======== Source information
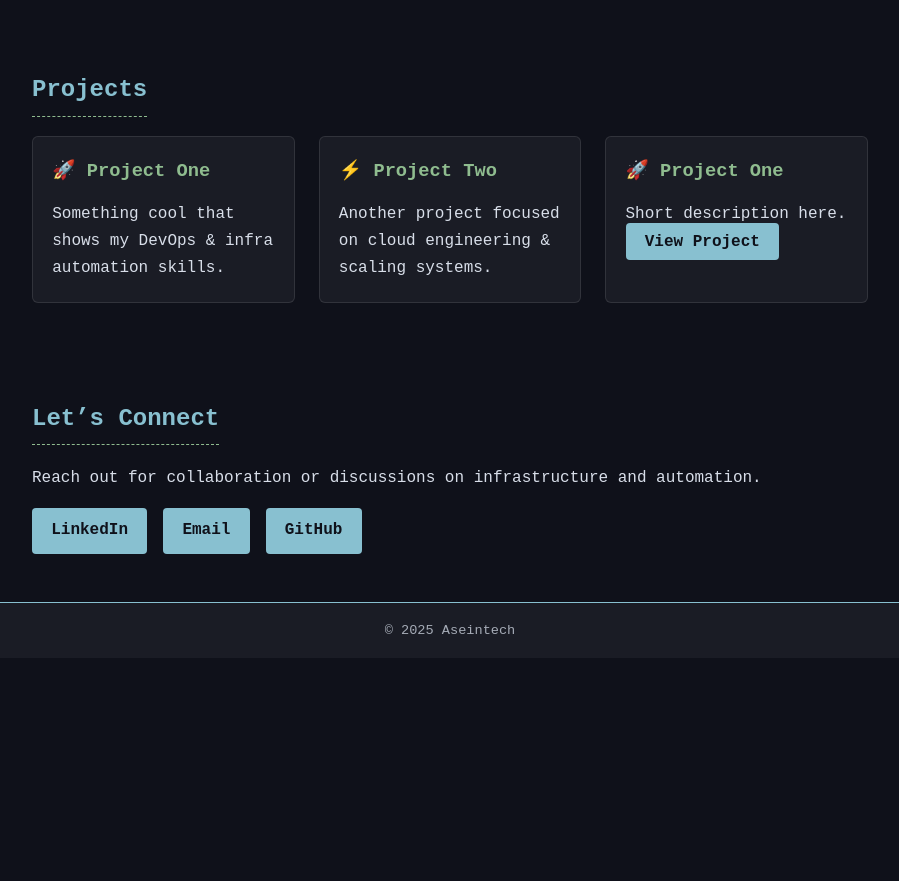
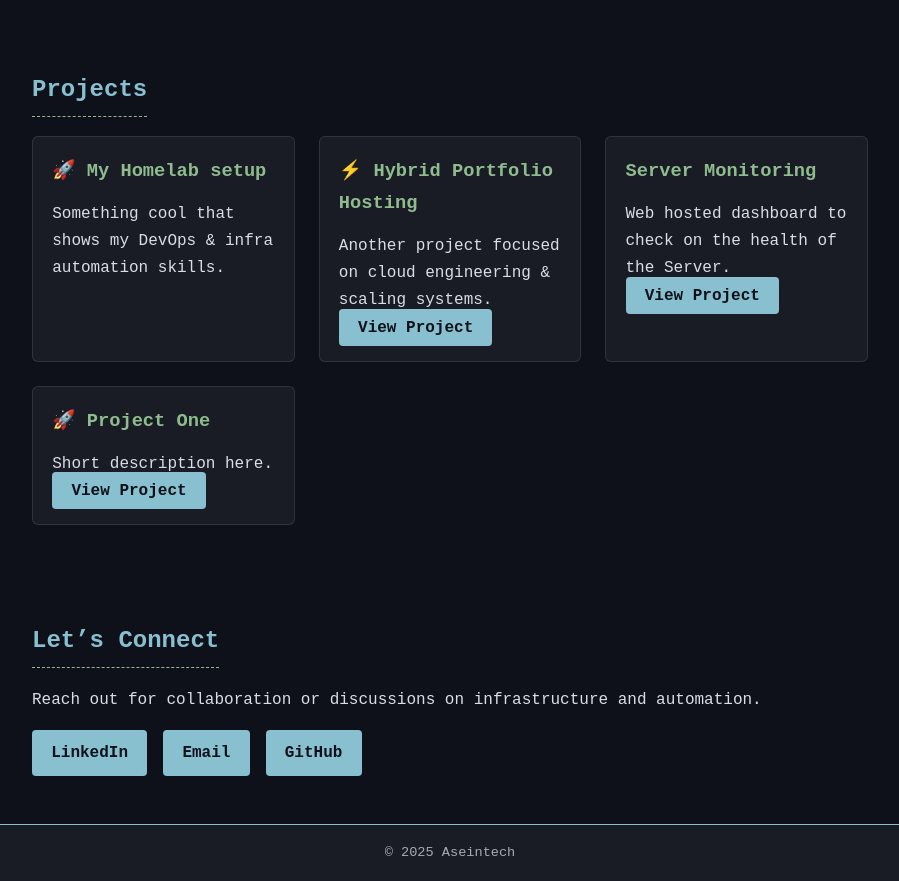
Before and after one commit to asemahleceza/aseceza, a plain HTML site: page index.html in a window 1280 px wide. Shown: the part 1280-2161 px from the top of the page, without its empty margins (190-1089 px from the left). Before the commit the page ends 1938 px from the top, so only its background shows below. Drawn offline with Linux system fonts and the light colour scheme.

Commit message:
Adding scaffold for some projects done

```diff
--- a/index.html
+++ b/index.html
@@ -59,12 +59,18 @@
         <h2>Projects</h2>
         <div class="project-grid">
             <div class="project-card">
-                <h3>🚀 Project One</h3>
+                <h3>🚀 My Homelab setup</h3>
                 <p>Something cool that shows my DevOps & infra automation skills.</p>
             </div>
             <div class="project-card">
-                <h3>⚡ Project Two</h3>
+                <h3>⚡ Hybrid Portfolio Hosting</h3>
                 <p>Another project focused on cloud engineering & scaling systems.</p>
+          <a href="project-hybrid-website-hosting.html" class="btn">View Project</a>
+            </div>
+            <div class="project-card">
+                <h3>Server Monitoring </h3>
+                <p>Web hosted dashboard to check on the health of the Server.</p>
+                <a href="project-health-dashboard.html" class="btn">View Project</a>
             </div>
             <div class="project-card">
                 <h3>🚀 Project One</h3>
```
================
======== Source information
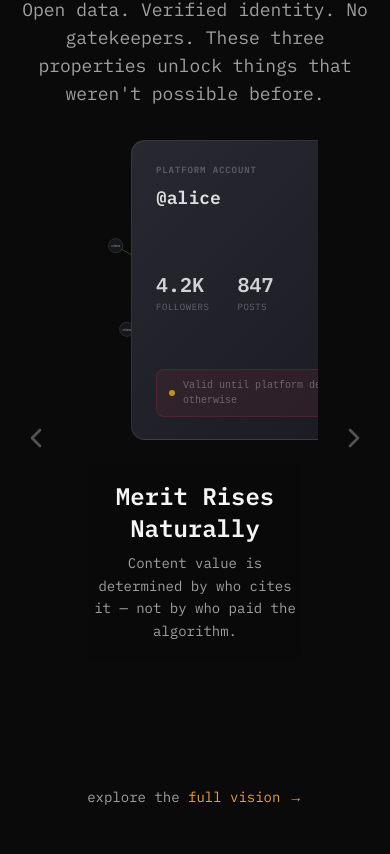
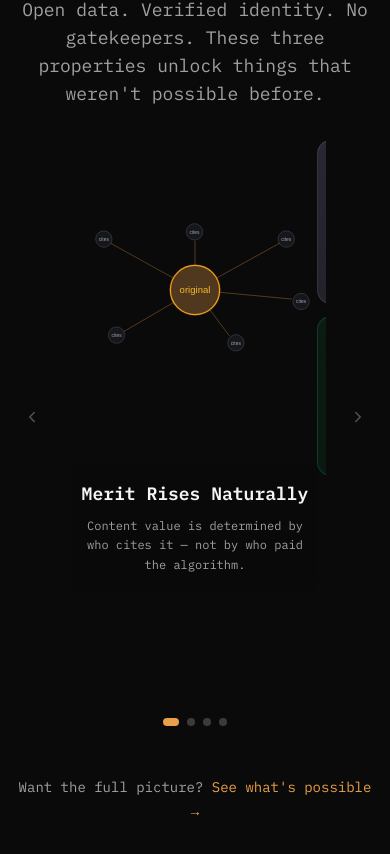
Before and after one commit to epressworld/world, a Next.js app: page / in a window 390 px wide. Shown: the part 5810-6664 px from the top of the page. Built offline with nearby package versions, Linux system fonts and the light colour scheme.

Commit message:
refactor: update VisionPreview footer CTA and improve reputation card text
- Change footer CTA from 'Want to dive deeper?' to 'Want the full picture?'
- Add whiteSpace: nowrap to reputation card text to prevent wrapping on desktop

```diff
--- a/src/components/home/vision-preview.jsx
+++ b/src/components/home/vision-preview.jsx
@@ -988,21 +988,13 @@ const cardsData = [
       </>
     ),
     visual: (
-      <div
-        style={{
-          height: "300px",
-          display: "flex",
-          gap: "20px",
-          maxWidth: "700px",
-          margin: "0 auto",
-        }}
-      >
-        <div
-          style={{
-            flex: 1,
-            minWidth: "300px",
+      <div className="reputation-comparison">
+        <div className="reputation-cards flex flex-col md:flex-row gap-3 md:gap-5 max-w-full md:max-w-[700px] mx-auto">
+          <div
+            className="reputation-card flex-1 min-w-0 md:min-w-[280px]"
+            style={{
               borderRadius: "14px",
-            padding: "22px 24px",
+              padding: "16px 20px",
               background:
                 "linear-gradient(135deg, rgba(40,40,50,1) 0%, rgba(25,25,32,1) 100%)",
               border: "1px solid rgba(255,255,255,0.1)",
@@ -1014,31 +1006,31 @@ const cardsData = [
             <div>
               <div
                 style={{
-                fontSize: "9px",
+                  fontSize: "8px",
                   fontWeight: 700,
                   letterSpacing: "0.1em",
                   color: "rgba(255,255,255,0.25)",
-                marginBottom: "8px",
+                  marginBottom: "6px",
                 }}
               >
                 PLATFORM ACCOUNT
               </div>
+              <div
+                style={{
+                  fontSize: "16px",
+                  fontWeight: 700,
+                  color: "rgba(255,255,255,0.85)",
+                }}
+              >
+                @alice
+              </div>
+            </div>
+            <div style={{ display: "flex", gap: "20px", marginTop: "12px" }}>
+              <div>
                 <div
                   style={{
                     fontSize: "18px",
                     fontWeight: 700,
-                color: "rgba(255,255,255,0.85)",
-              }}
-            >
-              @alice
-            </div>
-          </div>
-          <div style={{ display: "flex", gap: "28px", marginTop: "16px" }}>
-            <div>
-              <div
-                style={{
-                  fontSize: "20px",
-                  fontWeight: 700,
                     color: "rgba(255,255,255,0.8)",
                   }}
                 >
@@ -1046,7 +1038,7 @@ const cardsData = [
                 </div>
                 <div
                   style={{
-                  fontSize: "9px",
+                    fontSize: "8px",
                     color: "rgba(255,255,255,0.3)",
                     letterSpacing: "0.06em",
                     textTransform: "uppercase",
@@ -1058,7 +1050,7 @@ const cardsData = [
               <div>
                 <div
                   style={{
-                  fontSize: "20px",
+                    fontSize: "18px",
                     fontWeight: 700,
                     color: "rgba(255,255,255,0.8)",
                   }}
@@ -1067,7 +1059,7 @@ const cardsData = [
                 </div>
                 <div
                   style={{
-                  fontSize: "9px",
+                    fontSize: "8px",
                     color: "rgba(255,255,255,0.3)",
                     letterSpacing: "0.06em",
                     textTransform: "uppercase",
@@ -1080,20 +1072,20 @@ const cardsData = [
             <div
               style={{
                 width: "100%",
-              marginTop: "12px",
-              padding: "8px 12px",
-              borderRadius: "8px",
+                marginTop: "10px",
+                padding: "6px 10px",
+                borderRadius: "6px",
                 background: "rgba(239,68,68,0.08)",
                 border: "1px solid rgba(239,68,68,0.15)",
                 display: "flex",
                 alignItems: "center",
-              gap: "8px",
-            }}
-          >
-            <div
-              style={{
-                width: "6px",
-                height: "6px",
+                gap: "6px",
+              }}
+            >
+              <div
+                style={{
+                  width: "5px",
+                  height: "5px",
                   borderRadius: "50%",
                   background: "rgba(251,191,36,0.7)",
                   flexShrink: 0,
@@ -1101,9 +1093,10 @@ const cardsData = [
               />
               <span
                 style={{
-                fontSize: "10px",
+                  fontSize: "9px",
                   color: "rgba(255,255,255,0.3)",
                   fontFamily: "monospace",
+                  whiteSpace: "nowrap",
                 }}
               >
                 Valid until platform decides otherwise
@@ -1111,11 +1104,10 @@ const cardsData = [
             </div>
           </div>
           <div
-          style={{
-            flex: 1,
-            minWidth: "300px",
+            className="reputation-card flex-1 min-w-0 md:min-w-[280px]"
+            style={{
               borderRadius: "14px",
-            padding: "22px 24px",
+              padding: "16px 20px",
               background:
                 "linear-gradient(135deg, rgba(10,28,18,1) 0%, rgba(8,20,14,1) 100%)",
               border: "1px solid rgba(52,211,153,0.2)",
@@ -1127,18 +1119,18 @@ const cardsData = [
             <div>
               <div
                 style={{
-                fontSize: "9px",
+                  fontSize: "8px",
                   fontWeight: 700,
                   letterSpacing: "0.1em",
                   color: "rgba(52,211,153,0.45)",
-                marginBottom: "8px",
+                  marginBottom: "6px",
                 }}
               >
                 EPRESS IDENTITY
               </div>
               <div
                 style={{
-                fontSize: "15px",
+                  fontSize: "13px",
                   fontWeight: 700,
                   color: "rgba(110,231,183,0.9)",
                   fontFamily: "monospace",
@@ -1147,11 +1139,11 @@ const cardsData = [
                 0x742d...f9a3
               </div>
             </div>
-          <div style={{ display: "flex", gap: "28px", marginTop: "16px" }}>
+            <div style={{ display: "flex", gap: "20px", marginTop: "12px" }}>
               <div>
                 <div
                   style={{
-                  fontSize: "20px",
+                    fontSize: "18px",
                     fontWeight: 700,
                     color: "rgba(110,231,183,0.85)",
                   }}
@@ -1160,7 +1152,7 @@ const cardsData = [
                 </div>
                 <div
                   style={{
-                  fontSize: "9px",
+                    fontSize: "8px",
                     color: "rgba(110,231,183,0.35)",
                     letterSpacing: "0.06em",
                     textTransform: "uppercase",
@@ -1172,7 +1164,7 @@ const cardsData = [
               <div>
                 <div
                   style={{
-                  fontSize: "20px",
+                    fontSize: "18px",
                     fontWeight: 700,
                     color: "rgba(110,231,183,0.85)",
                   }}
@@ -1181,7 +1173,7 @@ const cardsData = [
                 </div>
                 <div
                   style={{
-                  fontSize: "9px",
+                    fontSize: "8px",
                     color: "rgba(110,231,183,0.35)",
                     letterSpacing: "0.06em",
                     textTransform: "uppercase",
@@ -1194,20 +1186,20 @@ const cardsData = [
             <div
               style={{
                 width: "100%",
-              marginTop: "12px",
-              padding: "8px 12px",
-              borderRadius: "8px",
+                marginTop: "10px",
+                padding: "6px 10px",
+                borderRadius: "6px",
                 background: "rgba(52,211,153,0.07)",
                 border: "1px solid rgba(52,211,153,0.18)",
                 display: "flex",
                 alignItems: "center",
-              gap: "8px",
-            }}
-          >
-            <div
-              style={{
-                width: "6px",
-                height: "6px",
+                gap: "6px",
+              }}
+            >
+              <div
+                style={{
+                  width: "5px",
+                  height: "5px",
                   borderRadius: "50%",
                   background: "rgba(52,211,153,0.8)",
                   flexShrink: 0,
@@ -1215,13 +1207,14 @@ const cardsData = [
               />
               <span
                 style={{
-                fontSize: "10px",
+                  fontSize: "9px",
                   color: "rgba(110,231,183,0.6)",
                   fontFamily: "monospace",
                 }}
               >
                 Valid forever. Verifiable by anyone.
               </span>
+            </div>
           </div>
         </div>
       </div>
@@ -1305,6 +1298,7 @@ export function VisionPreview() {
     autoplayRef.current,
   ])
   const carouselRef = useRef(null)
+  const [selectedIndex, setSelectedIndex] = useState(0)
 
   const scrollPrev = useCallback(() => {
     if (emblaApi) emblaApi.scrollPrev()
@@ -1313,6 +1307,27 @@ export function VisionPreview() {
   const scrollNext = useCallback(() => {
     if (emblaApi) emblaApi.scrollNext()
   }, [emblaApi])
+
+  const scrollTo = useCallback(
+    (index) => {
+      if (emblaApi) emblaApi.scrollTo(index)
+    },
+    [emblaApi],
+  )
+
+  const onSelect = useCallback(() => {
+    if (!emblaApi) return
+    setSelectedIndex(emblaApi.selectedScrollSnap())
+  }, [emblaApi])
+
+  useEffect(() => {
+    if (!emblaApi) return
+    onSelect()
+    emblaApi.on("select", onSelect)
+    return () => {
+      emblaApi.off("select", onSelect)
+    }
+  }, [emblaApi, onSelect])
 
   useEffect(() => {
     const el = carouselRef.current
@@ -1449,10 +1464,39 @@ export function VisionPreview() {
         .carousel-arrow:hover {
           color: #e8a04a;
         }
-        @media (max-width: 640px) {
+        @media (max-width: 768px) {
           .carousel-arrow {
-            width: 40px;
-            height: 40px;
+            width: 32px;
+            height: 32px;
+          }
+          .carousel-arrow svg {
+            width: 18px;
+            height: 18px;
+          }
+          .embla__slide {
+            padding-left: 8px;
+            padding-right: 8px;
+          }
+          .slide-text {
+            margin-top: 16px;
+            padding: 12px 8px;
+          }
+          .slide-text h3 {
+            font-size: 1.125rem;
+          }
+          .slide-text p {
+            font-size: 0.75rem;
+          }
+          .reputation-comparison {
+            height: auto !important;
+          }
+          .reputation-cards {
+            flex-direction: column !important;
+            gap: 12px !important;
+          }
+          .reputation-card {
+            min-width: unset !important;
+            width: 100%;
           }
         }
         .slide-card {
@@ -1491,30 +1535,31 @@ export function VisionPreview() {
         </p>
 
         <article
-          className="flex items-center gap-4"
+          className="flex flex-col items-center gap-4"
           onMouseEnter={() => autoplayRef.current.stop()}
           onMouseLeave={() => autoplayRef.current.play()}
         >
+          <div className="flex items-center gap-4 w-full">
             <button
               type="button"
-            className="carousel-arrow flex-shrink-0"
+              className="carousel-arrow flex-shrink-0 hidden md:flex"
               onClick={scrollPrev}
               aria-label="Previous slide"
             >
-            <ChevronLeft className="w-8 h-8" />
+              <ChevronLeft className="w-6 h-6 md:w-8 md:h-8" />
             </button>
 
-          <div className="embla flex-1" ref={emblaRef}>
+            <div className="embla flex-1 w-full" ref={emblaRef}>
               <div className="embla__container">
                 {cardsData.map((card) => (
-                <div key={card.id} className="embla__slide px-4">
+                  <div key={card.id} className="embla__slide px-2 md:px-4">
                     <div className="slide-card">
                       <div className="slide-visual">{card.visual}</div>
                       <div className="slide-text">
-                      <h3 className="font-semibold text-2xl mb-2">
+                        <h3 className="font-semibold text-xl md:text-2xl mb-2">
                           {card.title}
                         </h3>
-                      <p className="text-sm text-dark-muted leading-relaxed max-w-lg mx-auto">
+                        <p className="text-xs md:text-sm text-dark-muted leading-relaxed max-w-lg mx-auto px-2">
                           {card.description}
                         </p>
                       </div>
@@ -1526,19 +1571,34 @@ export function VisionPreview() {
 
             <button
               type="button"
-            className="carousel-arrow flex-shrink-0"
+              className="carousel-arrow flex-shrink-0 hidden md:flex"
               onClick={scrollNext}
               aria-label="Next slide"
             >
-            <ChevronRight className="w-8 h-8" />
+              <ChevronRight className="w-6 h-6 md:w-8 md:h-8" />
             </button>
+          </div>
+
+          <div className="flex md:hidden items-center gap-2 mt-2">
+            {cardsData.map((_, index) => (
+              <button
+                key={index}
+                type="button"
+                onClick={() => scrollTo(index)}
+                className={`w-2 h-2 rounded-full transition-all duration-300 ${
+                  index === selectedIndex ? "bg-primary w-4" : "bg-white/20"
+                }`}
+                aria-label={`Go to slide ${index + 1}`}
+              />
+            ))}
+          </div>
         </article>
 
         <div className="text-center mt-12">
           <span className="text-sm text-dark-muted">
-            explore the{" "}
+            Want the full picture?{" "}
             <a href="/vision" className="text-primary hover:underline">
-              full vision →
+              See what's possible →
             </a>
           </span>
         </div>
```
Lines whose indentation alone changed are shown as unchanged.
================
● **Exercise goal**
Whenever a line in the records contains the word "onSelect", copy that line.

● **Response to this exercise**
+  const onSelect = useCallback(() => {
+    onSelect()
+    emblaApi.on("select", onSelect)
+      emblaApi.off("select", onSelect)
+  }, [emblaApi, onSelect])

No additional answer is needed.